  1. Blaeloch

    Well-written and -deserved diatribe, Tom. Kubly needs to take a walk on Holman–I think this high-fivin’ is going to come back to haunt SDOT.

  2. biliruben

    My wife works on Holman.

    I basically have to sneak up on her business when arriving by bike, going far out of my way to the south, and crossing E-W on 90th, so as to not get eaten by the Holman beast, than slowly, quietly sneaking north.

    She has despaired of ever being able to safely bike to work, stuck in a horrible E-W car commute that takes nearly as long as what it would take on bike. But there is no alternative, and apparently won’t be one for at least another decade when it comes up for repaving again.

    Very disappointing and foreboding that they use this misnomer.

    Anecdotal evidence is that the refuges actually entice to car drivers into doing very dangerous turns inappropriately across traffic to reach partially blocked businesses, further endangering peds and frustrating everyone.

  3. Charles B

    Other than the lack of bike lanes, the other major thing lacking here is an increase of safe pedestrian crossing points. Pedestrian refuges are a joke when cars are flying by at 35-45 miles an hour.

    We need better crossings for the whole Northgate Way – 105th – Holman – 15th corridor. As population increases in this area it will unfortunately become more and more apparent as the injuries and deaths begin to stack up.

    I am grateful for the new sidewalks along Northgate Way, but the lack of new safe crossings is a serious oversight.

    1. JAT

      I agree with this: the major deficiency is lack of viable crossing points and this is just as much a failure to tame car-culture as it is an infrastructure issue.

      I’m not concerned about lack of bike lanes (I don’t believe the any and all ages and abilities standard is a reasonable one to strive for,…) but I sure do believe the driver’s mindset is a toxic one and needs to be reined in.

      Kudos to you Tom for calling B.S. on the Orwellian newspeak of SDOT’s “complete streets” meme.

  4. Andres Salomon

    This problem is not unique to Holman Rd, of course. Look at the list of SDOT’s AAC repaving projects to see numerous other examples of streets that received or will receive major maintenance, but little or no improvements for people walking and biking:


    Check out N 85th St, for example, which was repaved in 2012:


    This is a 4 (and in some places 5)-lane road with 1/4mi gaps between crosswalks, and at least one school directly on it. Numerous improvements could’ve been made to make it easier to cross or bike on, but it was kept the same (with the exception of legally required ADA curb ramps, and the creation of sidewalks – a bare minimum in a dense city).

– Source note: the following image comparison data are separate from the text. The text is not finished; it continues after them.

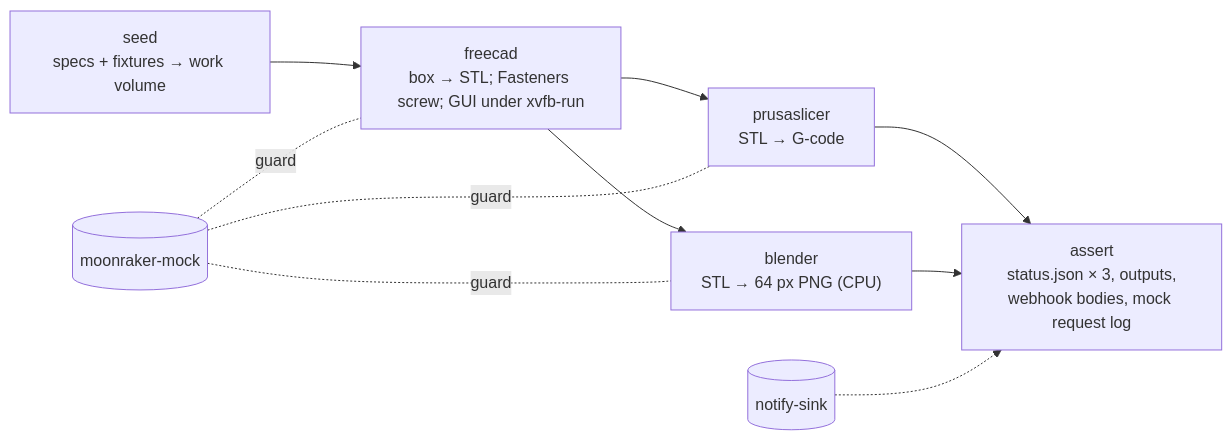
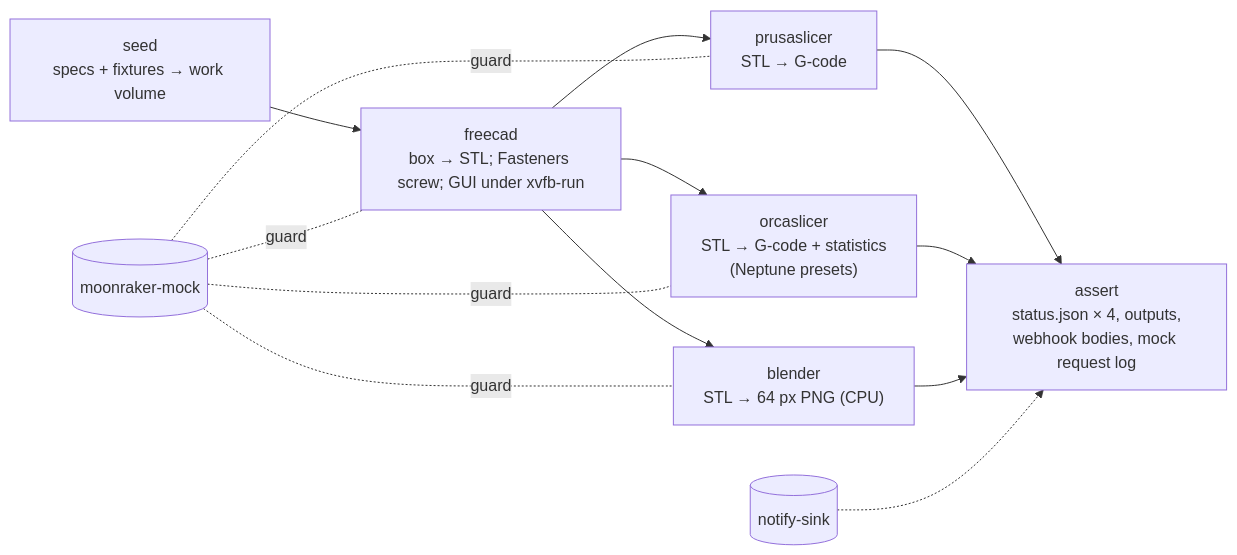
One commit to dvystrcil/gpu-batch-docker changed the diagram in README.md. Above: the diagram before and after it, drawn with Mermaid. The commit also changed other lines of this file and 12 other files, not shown here.

````diff
--- a/README.md
+++ b/README.md
@@ -51,10 +52,12 @@
 ```mermaid
 flowchart LR
   S["seed<br/>specs + fixtures → work volume"] --> F["freecad<br/>box → STL; Fasteners screw; GUI under xvfb-run"]
   F --> P["prusaslicer<br/>STL → G-code"]
+  F --> O["orcaslicer<br/>STL → G-code + statistics<br/>(Neptune presets)"]
   F --> B["blender<br/>STL → 64 px PNG (CPU)"]
-  P --> A["assert<br/>status.json × 3, outputs,<br/>webhook bodies, mock request log"]
+  P --> A["assert<br/>status.json × 4, outputs,<br/>webhook bodies, mock request log"]
+  O --> A
   B --> A
-  M[("moonraker-mock")] -.guard.- F & P & B
+  M[("moonraker-mock")] -.guard.- F & P & O & B
   N[("notify-sink")] -.-> A
 ```
````
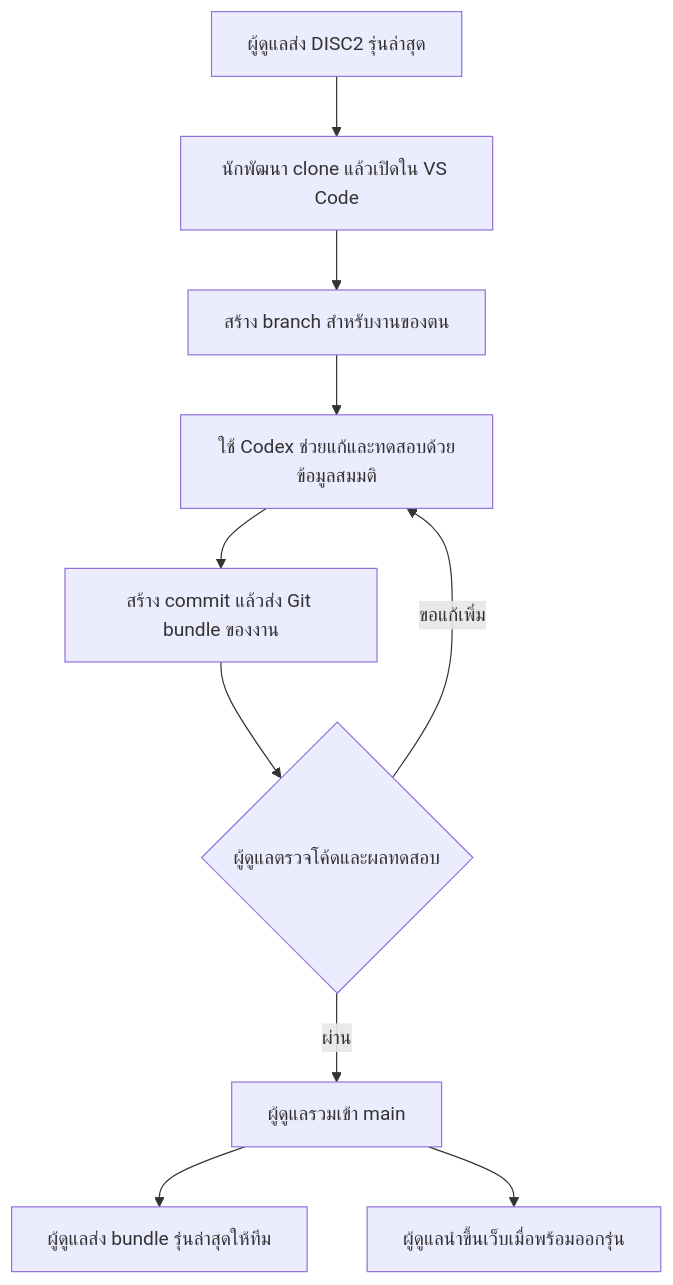
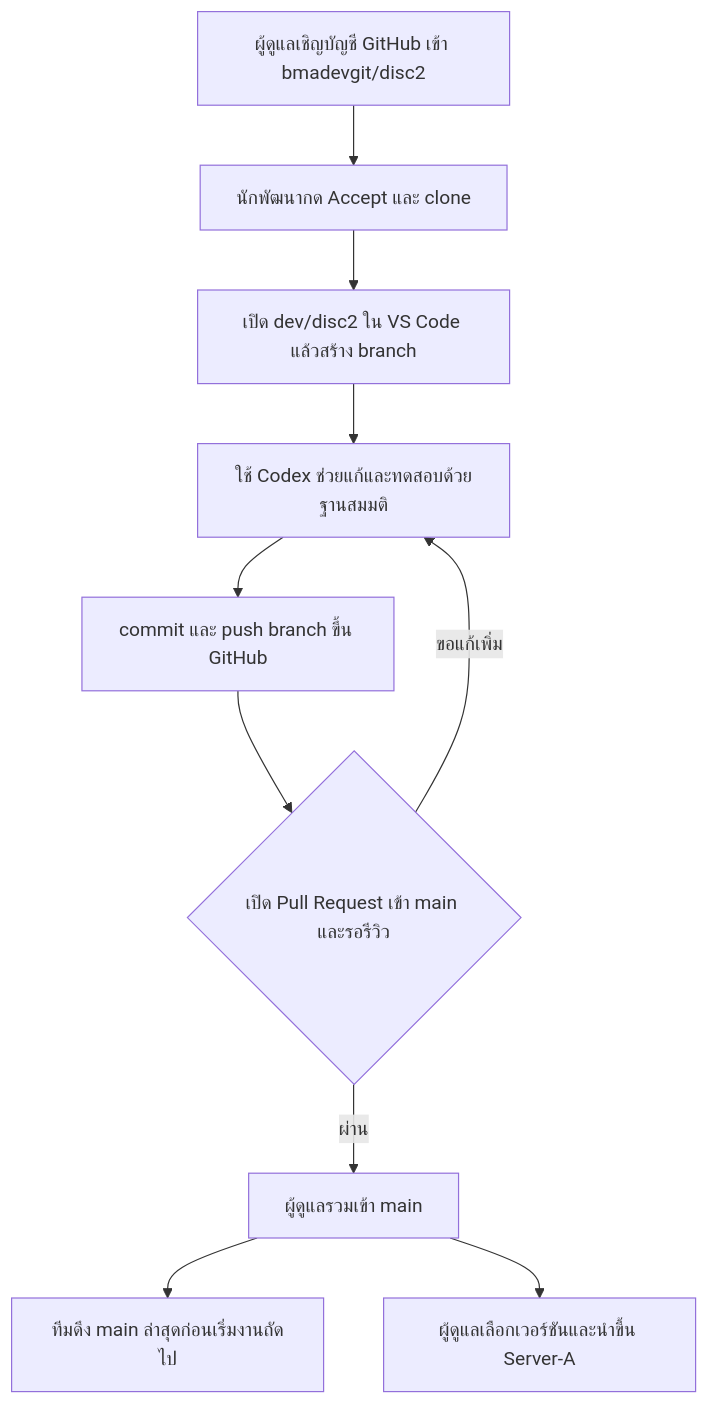
One commit to bmadevgit/disc2 changed the diagram in README.md. Above: the diagram before and after it, drawn with Mermaid. The commit also changed other lines of this file and 3 other files, not shown here.

Commit message:
Document GitHub onboarding for DISC2

````diff
--- a/README.md
+++ b/README.md
@@ -9,12 +10,12 @@
 ```mermaid
 flowchart TD
-    A["ผู้ดูแลส่ง DISC2 รุ่นล่าสุด"] --> B["นักพัฒนา clone แล้วเปิดใน VS Code"]
-    B --> C["สร้าง branch สำหรับงานของตน"]
-    C --> D["ใช้ Codex ช่วยแก้และทดสอบด้วยข้อมูลสมมติ"]
-    D --> E["สร้าง commit แล้วส่ง Git bundle ของงาน"]
-    E --> F{"ผู้ดูแลตรวจโค้ดและผลทดสอบ"}
+    A["ผู้ดูแลเชิญบัญชี GitHub เข้า bmadevgit/disc2"] --> B["นักพัฒนากด Accept และ clone"]
+    B --> C["เปิด dev/disc2 ใน VS Code แล้วสร้าง branch"]
+    C --> D["ใช้ Codex ช่วยแก้และทดสอบด้วยฐานสมมติ"]
+    D --> E["commit และ push branch ขึ้น GitHub"]
+    E --> F{"เปิด Pull Request เข้า main และรอรีวิว"}
     F -->|"ขอแก้เพิ่ม"| D
     F -->|"ผ่าน"| G["ผู้ดูแลรวมเข้า main"]
-    G --> H["ผู้ดูแลส่ง bundle รุ่นล่าสุดให้ทีม"]
-    G --> I["ผู้ดูแลนำขึ้นเว็บเมื่อพร้อมออกรุ่น"]
+    G --> H["ทีมดึง main ล่าสุดก่อนเริ่มงานถัดไป"]
+    G --> I["ผู้ดูแลเลือกเวอร์ชันและนำขึ้น Server-A"]
 ```
````
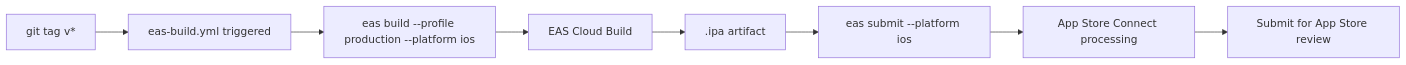
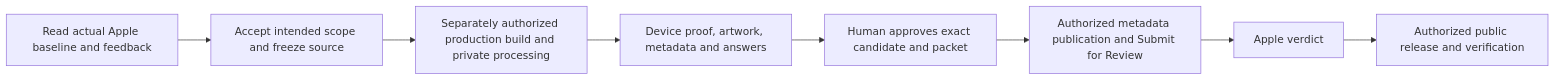
The diagram in docs/engineering/devops/ios-release-runbook.md (dgmolla/fitsy), drawn with Mermaid before and after one commit. The commit also changed other lines of this file and 8 other files, not shown here.

Commit message:
Prepare next App Store submission: change summary for human review (#444)

````diff
--- a/docs/engineering/devops/ios-release-runbook.md
+++ b/docs/engineering/devops/ios-release-runbook.md
@@ -15,10 +14,10 @@
 ```mermaid
 flowchart LR
-    A[git tag v*] --> B[eas-build.yml triggered]
-    B --> C[eas build --profile production --platform ios]
-    C --> D[EAS Cloud Build]
-    D --> E[.ipa artifact]
-    E --> F[eas submit --platform ios]
-    F --> G[App Store Connect processing]
-    G --> H[Submit for App Store review]
+  A[Read actual Apple baseline and feedback] --> B[Accept intended scope and freeze source]
+  B --> C[Separately authorized production build and private processing]
+  C --> D[Device proof, artwork, metadata and answers]
+  D --> E[Human approves exact candidate and packet]
+  E --> F[Authorized metadata publication and Submit for Review]
+  F --> G[Apple verdict]
+  G --> H[Authorized public release and verification]
 ```
````
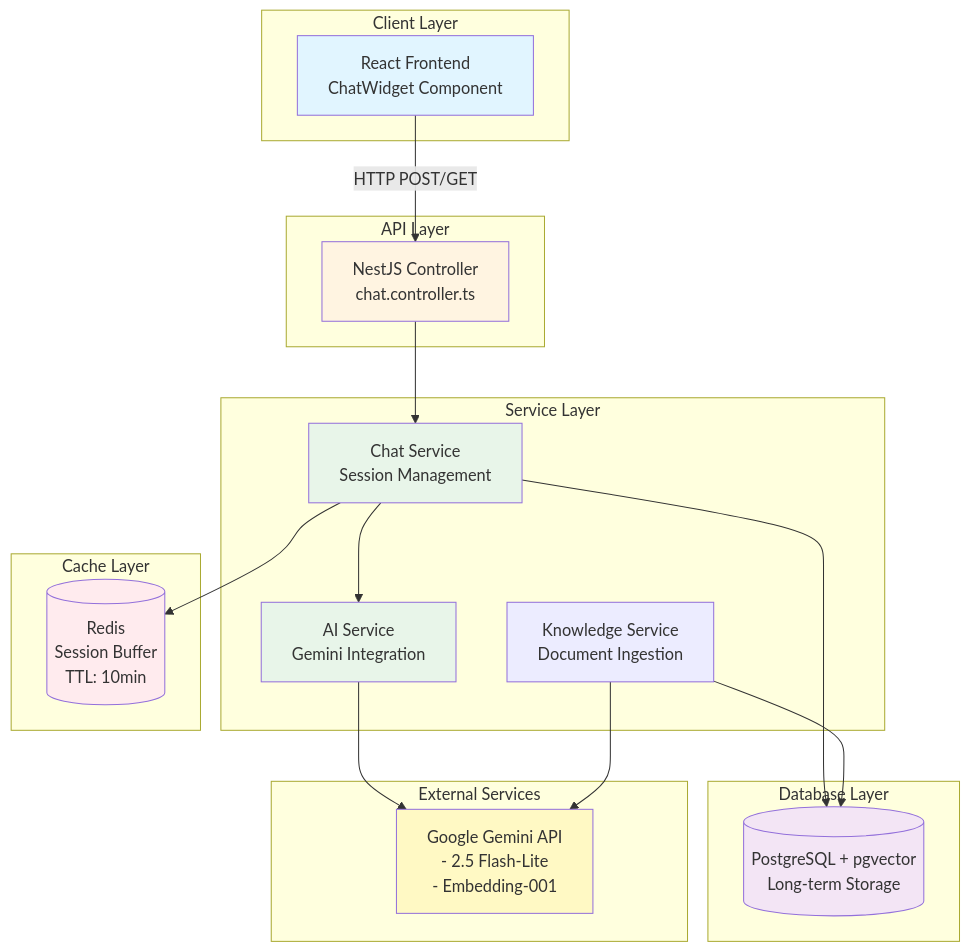
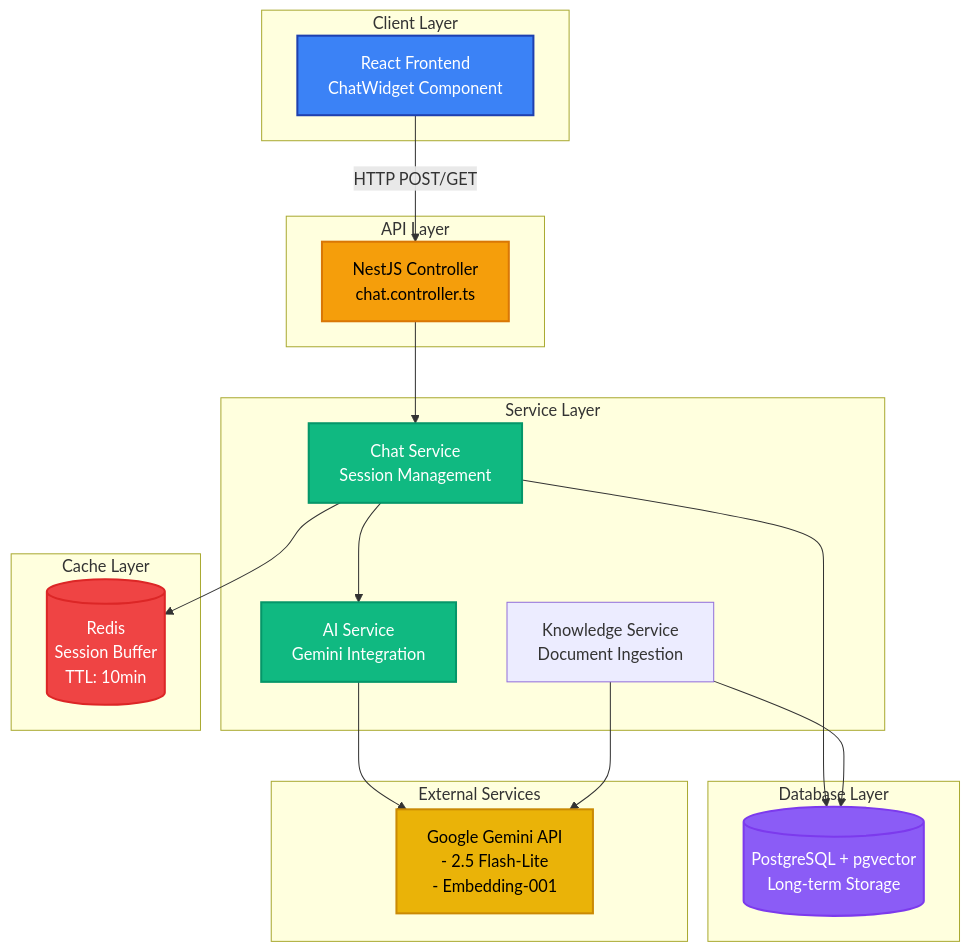
The first of 5 diagrams in Readme.md (Rohit1419/Customer-Support-AI-Agent), drawn with Mermaid before and after one commit. The commit also changed other lines of this file, not shown here.

````diff
--- a/Readme.md
+++ b/Readme.md
@@ -21,45 +21,45 @@
 ```mermaid
 graph TB
     subgraph "Client Layer"
         UI[React Frontend<br/>ChatWidget Component]
     end
 
     subgraph "API Layer"
         Controller[NestJS Controller<br/>chat.controller.ts]
     end
 
     subgraph "Service Layer"
         ChatService[Chat Service<br/>Session Management]
         AIService[AI Service<br/>Gemini Integration]
         KnowledgeService[Knowledge Service<br/>Document Ingestion]
     end
 
     subgraph "Cache Layer"
         Redis[(Redis<br/>Session Buffer<br/>TTL: 10min)]
     end
 
     subgraph "Database Layer"
         Postgres[(PostgreSQL + pgvector<br/>Long-term Storage)]
     end
 
     subgraph "External Services"
         Gemini[Google Gemini API<br/>- 2.5 Flash-Lite<br/>- Embedding-001]
     end
 
     UI -->|HTTP POST/GET| Controller
     Controller --> ChatService
     ChatService --> AIService
     ChatService --> Redis
     ChatService --> Postgres
     AIService --> Gemini
     KnowledgeService --> Gemini
     KnowledgeService --> Postgres
 
-    style UI fill:#e1f5ff
-    style Controller fill:#fff4e1
-    style ChatService fill:#e8f5e9
-    style AIService fill:#e8f5e9
-    style Redis fill:#ffebee
-    style Postgres fill:#f3e5f5
-    style Gemini fill:#fff9c4
+    style UI fill:#3b82f6,stroke:#1e40af,stroke-width:2px,color:#fff
+    style Controller fill:#f59e0b,stroke:#d97706,stroke-width:2px,color:#000
+    style ChatService fill:#10b981,stroke:#059669,stroke-width:2px,color:#fff
+    style AIService fill:#10b981,stroke:#059669,stroke-width:2px,color:#fff
+    style Redis fill:#ef4444,stroke:#dc2626,stroke-width:2px,color:#fff
+    style Postgres fill:#8b5cf6,stroke:#7c3aed,stroke-width:2px,color:#fff
+    style Gemini fill:#eab308,stroke:#ca8a04,stroke-width:2px,color:#000
 ```
````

    The same thing will happen with the 2015 Roosevelt Way NE repaving project. Yes, we convinced them (through public outcry) to add 4 blocks of protected bike lanes – after public outcry. However, it’s a 25 block-long project, and the main problems are difficulty crossing and drivers speeding. The roadway configuration will mostly remain the same, and it will continue to be a barrier to people walking/biking in the Roosevelt neighborhood. We need to exert more pressure on SDOT to stop treating repaving projects as boring maintenance, and to use them as an opportunity to actually fix dangerous streets.

    Our latest letter (and analysis of the current repaving plans) for Roosevelt is here: http://seattlegreenways.org/wp-content/uploads/roosie60pc-3.pdf . We really need to get more attention on this issue..

    1. biliruben

      Yeah, sandpoint was the same way. They didn’t even bother to pave the shoulders, which is where bikes and peds are forced, with no lane or sidewalk. The asphalt is destroyed and dangerous where it exists at all.

  5. Uwe B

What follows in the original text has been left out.